Something I love to see is that big lightbulb moment! When students start learning in real-time, they’re understanding in real-time. So suddenly, I’m finding my students light up with a connection they’ve just made to something they discovered in an earlier class, or even across another curriculum. And I know these are moments that wouldn’t happen if I was just lecturing or testing. It not only helps enormously with student learning but student engagement and overall student achievement and retention, too.
What tips do you have for teachers new to project-based learning?
Baby steps. You don’t need to flip your entire classroom or switch up your whole approach overnight. Start by hosting classwide brainstorms with some hard questions – ones that require a lot of thought from a range of perspectives. That’s how the collaboration starts – get onto your digital whiteboards and start chucking down whatever comes to the surface. PBL teaches students that it’s okay to stumble through hard problems – especially when they get to experience everyone else’s thinking and learning process in real-time. Otherwise, in a traditional learning activity, for example, they might be sitting there terrified and frozen because the assignment seems too big to take on alone.
The key is starting with something they’re collectively passionate about and defining what problems need to be tackled from there. So then you can take this concept, tie it to a question, set some boundaries (on your first go), then once comfortable, let students lead the way.
Another great way in is to simply research and read up on PBL from the experts; find out how they do it for their different age groups, whether it’s high school or kindergarten, or by subject!
Is the feedback process any different?
Because of the size and duration of the process, when and how to give feedback can seem complicated and overwhelming. The trick is to delegate! You don’t have to be the sole provider of the feedback; do you have all the answers your students might have questions for? Probably not. So enlist the help of professionals who do. I constantly get feedback from CEOS, journalists, college professors, and so on – people who are specialized in the areas we’re researching will give much richer and more valuable feedback than I ever could. It’s all about teamwork!

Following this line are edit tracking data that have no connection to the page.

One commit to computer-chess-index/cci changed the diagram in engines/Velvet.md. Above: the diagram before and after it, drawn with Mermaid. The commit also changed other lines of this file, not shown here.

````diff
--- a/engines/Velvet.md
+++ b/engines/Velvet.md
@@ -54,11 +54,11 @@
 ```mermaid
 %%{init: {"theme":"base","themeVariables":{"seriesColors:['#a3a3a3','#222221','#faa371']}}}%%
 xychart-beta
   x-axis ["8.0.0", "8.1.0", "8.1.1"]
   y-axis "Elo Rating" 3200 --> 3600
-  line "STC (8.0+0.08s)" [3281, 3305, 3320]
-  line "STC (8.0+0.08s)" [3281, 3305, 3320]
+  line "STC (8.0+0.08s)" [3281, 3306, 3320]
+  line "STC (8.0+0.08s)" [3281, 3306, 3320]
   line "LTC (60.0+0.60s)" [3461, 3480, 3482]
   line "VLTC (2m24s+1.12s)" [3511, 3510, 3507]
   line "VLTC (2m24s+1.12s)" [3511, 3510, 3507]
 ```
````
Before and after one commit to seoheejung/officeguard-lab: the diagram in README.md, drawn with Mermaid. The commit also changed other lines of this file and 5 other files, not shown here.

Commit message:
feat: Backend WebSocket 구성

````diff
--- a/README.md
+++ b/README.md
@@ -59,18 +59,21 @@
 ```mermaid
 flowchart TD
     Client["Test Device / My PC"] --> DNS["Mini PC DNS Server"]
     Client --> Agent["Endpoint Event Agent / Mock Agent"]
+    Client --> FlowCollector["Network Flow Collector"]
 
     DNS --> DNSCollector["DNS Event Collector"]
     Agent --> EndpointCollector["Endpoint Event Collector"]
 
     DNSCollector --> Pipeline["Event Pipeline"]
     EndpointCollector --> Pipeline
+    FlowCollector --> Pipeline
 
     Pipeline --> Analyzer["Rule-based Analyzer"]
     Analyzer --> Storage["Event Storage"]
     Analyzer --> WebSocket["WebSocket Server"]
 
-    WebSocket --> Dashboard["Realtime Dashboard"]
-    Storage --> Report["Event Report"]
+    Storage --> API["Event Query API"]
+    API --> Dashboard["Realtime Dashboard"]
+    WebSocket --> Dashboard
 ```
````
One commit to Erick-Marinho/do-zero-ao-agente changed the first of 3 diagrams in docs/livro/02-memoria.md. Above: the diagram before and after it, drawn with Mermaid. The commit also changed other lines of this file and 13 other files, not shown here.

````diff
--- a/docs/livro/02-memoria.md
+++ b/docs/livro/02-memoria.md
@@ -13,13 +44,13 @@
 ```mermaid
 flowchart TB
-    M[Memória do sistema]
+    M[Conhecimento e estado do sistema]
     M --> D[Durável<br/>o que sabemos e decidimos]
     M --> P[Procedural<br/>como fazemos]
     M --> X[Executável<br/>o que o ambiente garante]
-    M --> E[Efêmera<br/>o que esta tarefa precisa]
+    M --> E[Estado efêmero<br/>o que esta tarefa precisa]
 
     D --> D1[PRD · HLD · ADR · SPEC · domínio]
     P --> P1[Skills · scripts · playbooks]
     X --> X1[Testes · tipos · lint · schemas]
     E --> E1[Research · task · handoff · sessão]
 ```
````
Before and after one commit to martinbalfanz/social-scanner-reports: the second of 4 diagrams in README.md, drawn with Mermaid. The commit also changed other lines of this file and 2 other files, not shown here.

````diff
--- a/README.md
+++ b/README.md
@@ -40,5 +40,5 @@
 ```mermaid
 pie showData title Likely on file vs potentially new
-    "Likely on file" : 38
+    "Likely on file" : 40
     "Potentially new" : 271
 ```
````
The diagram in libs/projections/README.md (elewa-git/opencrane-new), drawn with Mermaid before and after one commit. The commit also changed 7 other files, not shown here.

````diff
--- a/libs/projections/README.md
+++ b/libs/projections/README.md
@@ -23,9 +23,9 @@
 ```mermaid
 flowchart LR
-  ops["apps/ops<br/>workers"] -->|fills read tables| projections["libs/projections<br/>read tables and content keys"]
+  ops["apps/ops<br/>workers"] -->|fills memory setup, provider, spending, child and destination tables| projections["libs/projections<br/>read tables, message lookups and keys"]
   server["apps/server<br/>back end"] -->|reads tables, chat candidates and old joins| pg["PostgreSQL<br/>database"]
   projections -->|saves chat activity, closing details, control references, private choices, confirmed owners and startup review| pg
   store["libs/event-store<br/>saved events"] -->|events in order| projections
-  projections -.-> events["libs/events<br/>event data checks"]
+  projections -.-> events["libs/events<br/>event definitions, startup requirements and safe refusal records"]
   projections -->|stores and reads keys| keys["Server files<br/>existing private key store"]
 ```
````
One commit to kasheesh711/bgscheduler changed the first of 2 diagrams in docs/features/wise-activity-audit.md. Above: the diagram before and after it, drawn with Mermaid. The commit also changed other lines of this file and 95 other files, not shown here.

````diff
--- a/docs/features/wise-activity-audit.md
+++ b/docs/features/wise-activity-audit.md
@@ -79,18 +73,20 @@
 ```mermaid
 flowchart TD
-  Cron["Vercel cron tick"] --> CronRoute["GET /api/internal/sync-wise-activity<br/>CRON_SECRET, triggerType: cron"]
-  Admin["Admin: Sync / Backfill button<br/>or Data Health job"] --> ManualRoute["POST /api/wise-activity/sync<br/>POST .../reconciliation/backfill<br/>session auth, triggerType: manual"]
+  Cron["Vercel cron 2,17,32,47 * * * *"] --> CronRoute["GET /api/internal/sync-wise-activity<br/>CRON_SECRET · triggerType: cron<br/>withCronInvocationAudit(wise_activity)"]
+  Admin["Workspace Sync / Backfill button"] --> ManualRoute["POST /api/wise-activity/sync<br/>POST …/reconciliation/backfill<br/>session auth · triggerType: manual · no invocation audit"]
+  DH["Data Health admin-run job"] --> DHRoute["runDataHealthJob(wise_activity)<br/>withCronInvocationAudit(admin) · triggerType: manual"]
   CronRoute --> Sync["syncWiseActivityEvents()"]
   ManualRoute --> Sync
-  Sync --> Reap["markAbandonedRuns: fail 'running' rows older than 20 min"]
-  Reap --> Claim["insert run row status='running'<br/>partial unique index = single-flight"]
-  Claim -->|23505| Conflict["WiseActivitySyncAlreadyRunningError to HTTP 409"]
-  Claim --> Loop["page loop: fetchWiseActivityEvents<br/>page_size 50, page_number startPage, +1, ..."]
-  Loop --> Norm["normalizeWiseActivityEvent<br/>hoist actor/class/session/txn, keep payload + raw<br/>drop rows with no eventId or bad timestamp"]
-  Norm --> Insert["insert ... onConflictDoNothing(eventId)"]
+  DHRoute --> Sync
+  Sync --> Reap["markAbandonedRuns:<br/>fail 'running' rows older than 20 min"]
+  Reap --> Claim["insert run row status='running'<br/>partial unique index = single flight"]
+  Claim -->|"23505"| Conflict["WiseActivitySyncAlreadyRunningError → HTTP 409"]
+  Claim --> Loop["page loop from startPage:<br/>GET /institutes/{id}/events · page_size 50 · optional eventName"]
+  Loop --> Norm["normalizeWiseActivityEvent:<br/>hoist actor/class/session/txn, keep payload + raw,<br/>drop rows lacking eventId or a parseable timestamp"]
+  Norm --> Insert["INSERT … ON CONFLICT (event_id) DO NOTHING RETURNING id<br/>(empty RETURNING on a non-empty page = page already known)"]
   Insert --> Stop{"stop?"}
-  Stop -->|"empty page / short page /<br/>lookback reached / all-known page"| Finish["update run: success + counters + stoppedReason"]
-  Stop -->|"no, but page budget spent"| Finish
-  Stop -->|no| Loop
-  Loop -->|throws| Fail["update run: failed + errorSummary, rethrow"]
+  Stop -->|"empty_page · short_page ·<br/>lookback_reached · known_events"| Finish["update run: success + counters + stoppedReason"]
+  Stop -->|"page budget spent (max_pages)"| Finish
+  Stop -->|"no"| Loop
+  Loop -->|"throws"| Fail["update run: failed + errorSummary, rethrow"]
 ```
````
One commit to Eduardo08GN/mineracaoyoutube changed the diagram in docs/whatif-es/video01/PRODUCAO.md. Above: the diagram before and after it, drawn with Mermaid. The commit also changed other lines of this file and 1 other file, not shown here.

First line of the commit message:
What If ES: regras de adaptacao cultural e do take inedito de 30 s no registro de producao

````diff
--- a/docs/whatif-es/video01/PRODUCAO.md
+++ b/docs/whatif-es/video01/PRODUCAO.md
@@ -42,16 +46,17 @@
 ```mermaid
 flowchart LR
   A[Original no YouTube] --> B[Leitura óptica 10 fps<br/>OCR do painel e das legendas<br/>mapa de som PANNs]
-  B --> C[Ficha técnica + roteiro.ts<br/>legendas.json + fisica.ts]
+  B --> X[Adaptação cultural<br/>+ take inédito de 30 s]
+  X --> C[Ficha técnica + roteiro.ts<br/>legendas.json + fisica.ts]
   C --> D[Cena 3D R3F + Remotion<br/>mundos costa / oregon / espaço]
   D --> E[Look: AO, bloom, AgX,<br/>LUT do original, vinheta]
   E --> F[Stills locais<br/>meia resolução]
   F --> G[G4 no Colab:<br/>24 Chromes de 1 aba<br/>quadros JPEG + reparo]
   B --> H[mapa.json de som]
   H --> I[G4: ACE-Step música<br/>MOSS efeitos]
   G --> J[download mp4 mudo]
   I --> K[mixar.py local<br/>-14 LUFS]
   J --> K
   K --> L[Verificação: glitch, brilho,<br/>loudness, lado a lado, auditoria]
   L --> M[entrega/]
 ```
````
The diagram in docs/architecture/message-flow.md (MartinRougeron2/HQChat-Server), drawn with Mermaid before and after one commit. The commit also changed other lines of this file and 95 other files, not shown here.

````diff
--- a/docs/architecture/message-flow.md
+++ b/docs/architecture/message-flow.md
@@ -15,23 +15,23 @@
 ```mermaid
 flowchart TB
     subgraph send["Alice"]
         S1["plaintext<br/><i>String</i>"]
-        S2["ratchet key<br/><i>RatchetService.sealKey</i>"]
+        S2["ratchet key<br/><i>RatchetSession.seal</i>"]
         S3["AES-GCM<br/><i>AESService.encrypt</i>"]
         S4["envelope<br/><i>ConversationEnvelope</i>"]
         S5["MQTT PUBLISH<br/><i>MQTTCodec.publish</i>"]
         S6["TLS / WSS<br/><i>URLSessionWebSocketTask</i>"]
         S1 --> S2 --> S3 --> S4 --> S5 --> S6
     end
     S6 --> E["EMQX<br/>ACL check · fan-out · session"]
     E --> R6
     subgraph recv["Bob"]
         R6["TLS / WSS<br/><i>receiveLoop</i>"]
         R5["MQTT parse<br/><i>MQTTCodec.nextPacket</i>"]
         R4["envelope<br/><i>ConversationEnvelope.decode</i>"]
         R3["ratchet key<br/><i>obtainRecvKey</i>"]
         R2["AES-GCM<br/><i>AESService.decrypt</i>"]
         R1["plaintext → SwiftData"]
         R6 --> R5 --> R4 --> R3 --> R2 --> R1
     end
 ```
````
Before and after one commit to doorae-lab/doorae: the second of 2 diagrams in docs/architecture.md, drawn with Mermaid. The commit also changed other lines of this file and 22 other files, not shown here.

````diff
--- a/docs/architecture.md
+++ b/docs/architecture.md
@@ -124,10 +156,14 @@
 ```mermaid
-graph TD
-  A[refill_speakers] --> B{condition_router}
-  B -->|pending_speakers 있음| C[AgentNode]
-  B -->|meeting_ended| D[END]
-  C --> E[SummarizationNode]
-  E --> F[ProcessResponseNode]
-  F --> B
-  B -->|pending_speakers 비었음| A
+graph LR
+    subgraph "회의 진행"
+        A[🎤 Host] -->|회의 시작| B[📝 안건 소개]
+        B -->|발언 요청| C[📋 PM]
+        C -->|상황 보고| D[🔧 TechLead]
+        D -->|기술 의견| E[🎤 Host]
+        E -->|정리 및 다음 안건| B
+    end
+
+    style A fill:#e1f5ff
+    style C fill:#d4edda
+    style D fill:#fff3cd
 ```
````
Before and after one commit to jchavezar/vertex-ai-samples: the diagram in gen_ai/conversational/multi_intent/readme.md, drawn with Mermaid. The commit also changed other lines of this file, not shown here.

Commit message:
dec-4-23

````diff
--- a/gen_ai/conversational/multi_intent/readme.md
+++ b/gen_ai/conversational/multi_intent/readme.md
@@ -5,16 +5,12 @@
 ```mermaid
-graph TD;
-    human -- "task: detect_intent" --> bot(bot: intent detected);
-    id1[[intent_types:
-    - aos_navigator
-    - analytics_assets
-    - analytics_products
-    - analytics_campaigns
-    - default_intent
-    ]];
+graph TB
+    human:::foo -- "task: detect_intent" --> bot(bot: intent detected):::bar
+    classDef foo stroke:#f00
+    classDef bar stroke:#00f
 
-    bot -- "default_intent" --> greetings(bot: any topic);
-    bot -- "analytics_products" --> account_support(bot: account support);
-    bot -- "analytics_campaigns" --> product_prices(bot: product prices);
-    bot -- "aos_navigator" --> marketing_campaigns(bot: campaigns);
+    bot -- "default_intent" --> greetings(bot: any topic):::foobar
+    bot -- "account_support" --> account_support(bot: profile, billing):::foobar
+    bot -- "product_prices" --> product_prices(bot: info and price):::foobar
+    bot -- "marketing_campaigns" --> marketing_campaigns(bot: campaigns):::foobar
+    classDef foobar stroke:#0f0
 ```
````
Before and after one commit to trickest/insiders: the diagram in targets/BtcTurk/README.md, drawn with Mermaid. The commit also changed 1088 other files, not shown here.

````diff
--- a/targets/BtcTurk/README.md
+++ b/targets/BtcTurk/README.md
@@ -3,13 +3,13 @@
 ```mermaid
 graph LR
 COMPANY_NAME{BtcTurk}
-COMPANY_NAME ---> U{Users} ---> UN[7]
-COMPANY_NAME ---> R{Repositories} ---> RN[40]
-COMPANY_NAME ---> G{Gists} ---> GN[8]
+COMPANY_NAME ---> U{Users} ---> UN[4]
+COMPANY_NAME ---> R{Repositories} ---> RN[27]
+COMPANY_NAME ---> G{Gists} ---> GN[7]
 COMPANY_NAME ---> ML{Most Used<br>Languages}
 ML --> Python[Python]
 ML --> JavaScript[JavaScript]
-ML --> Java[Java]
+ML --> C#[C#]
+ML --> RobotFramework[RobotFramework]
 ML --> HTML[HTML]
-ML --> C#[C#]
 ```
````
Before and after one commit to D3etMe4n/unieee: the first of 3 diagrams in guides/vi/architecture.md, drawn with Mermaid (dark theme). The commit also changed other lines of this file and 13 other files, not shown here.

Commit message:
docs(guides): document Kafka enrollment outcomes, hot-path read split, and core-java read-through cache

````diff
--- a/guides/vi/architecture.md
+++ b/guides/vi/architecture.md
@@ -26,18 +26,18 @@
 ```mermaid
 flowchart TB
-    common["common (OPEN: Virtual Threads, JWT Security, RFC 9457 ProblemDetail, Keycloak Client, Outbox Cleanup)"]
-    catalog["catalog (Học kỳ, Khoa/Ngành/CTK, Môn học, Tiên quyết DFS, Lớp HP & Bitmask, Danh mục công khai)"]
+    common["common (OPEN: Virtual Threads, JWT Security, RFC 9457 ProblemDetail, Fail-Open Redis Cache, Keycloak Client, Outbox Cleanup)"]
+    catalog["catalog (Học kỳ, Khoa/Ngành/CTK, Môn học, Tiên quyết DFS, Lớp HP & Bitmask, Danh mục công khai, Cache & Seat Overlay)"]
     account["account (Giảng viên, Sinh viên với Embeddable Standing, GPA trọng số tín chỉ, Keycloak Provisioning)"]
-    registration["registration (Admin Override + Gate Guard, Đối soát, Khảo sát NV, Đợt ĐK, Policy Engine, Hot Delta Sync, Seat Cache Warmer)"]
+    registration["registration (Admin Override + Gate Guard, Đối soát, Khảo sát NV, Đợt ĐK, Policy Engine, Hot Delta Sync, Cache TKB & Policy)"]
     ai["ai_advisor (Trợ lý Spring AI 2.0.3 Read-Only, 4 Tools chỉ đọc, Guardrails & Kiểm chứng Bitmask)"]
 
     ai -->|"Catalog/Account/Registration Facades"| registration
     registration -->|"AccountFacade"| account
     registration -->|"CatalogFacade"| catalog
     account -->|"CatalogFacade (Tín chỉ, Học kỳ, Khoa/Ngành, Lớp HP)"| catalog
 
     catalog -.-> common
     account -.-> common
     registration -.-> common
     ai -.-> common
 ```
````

It can also be peer-to-peer, just like it would be in the workforce. PBL projects help build a culture of giving, receiving, and reflecting on feedback – super important skills needed for the workforce. Again, this can all be done without you, and during the lesson (so you’re not cramming feedback sessions at home between dinner and family time). Simply create digital spaces with different channels for everyone to give live feedback in and conference with one another.
Another approach is opting for more authentic assessments. Listen in to student conversations – a conversation is a formative assessment. What are they discussing? What knowledge are they showing they’ve retained and understood through casual conversation? Listen to it, log it, and add it towards any final grades.
How do I know when project-based learning is working?
The moment your class feels like a community. Traditional set-ups have students siloed, but PBL is all about helping students work together to find meaningful solutions. By having these outward conversations and collaboration sessions, you’ll see just how much one students ideas can spark another’s, and so on.
When it feels like you’re all in it together, even if you’re doing individual projects, PBL is working. If you can see that community build, and see lightbulbs go off, you’ve reached a different level of collaboration – here, students feel empowered to solve problems bigger than them.